- Pelosi unveiled her demands directly after President Trump announced he had no intention of renaming military bases named after Confederate figures
- She said Thursday that the American people ‘know these names have to go,’ adding that the president ‘seems to be the only person left who doesn’t get it’
House Speaker Nancy Pelosi said Thursday it was ‘the perfect time’ for the 11 remaining Confederate statues on display on Capitol Hill to be sent packing.
‘Public sentiment is everything,’ Pelosi said at her weekly press conference. ‘This is the perfect time for us to move those statues because other times people may think, “Oh, who cares, I never go there anyway, they all look alike to me, there are all these white men there” – that’s what I think,’ she said, as an aside.
‘On the other hand, the timing may be just right,’ she added.
The speaker timed a press release to go out Wednesday highlighting her work to get the remaining Confederate statues removed from Capitol Hill directly after President Trump announced his opposition to removing Confederate names from the nation’s military bases.
‘I want to tell you something, the American people know these names have to go,’ she said Thursday. ‘These names are white supremacists that said terrible things about our country.’
‘You listen to who they are and what they said and then you have the president make a case for why a base should be named for them,’ she continued. ‘He seems to be the only person left who doesn’t get it.’
House Speaker Nancy Pelosi said Thursday that it was ‘the perfect time’ to send the remaining 11 Confederate statues on display around the Capitol Hill complex packing. She said during her first time as speaker she relegated the Robert E. Lee statue to the Congressional crypt
Confederate statues on Capitol Hill includes one of Jefferson Davis, which represents Mississippi in the collection and stands at the National Statuary Hall in the US Capitol Building.

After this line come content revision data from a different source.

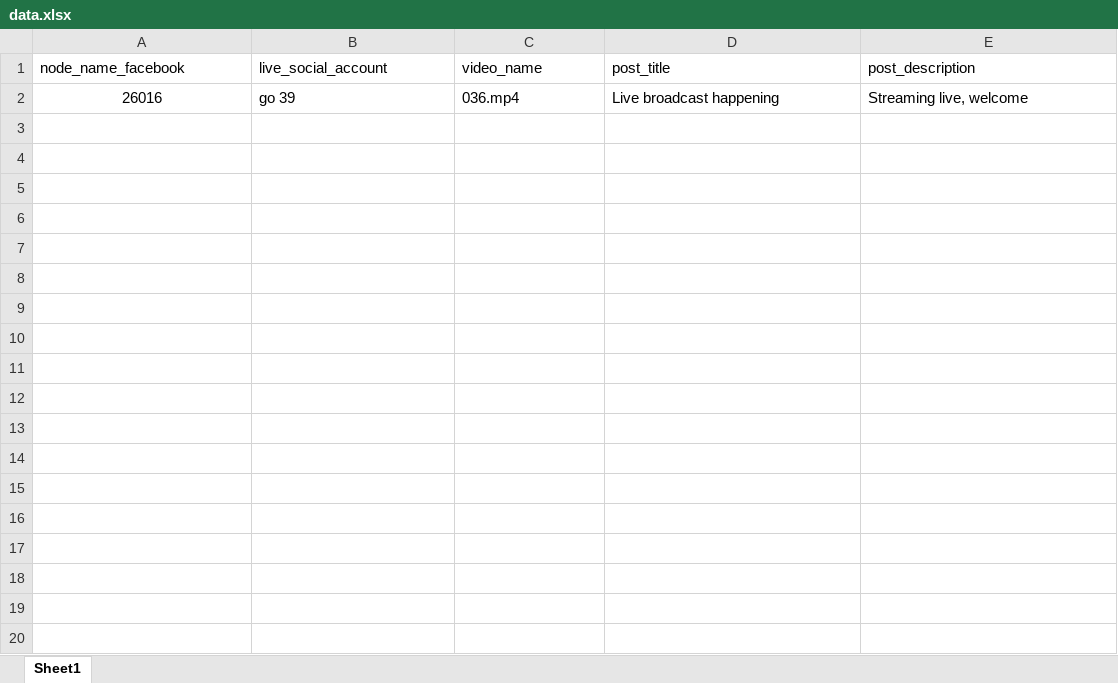
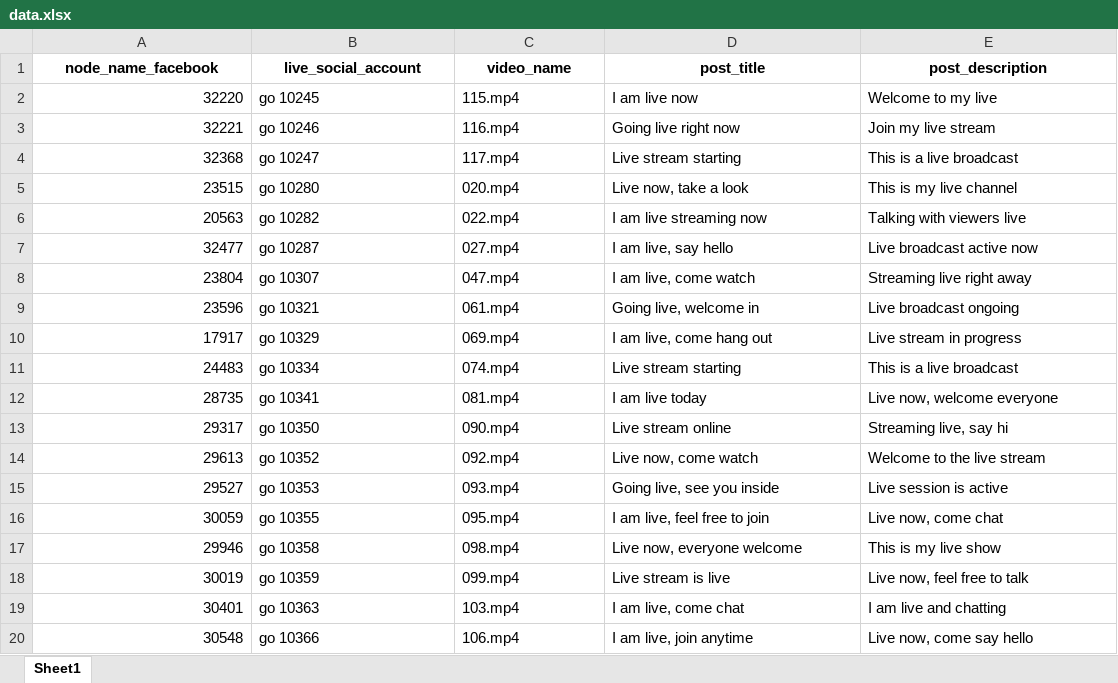
Before and after one commit to servicewwwgo/Auto, an Excel workbook: data.xlsx, sheet Sheet1, drawn as a sheet; values as stored, in another font and other column widths than the file's, no borders; removed rows and columns are numbered as before the commit, all else as after; the diff names each change by its address in the sheet, - before the commit and + after, or states it on an @@ line.

```diff
--- a/data.xlsx (sheet Sheet1)
+++ b/data.xlsx (sheet Sheet1)
@@ A1:E1 bold: off → on, alignment: left → center @@
-row 2: 26016 | go 39 | 036.mp4 | Live broadcast happening | Streaming live, welcome
+row 2: 32220 | go 10245 | 115.mp4 | I am live now | Welcome to my live
+row 3: 32221 | go 10246 | 116.mp4 | Going live right now | Join my live stream
+row 4: 32368 | go 10247 | 117.mp4 | Live stream starting | This is a live broadcast
+row 5: 23515 | go 10280 | 020.mp4 | Live now, take a look | This is my live channel
+row 6: 20563 | go 10282 | 022.mp4 | I am live streaming now | Talking with viewers live
+row 7: 32477 | go 10287 | 027.mp4 | I am live, say hello | Live broadcast active now
+row 8: 23804 | go 10307 | 047.mp4 | I am live, come watch | Streaming live right away
+row 9: 23596 | go 10321 | 061.mp4 | Going live, welcome in | Live broadcast ongoing
+row 10: 17917 | go 10329 | 069.mp4 | I am live, come hang out | Live stream in progress
+row 11: 24483 | go 10334 | 074.mp4 | Live stream starting | This is a live broadcast
+row 12: 28735 | go 10341 | 081.mp4 | I am live today | Live now, welcome everyone
+row 13: 29317 | go 10350 | 090.mp4 | Live stream online | Streaming live, say hi
+row 14: 29613 | go 10352 | 092.mp4 | Live now, come watch | Welcome to the live stream
+row 15: 29527 | go 10353 | 093.mp4 | Going live, see you inside | Live session is active
+row 16: 30059 | go 10355 | 095.mp4 | I am live, feel free to join | Live now, come chat
+row 17: 29946 | go 10358 | 098.mp4 | Live now, everyone welcome | This is my live show
+row 18: 30019 | go 10359 | 099.mp4 | Live stream is live | Live now, feel free to talk
+row 19: 30401 | go 10363 | 103.mp4 | I am live, come chat | I am live and chatting
+row 20: 30548 | go 10366 | 106.mp4 | I am live, join anytime | Live now, come say hello
```
Also changed, not shown: 8 other files.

Jefferson was the president of the Confederate States of America during the Civil War. Before the American Civil War, he operated a large cotton plantation in Mississippi, which his brother Joseph gave him, and owned as many as 113 slaves
On Wednesday, Pelosi sent reporters a copy of a letter she addressed to the leaders of the Joint Committee on the Library that oversees the 100 statues in the National Statuary Hall collection – Sen. Roy Blunt, the chair and a Missouri Republican and Rep. Zoe Lofgren, the committee’s vice chair and a California Democrat.
Pelosi said Thursday she hadn’t received a response from Blunt.
‘No, but I think he’s spoken in the public domain and saying it’s up to the states,’ she said. ‘It may be up to states to send it here but it’s not up to the states where it might be.’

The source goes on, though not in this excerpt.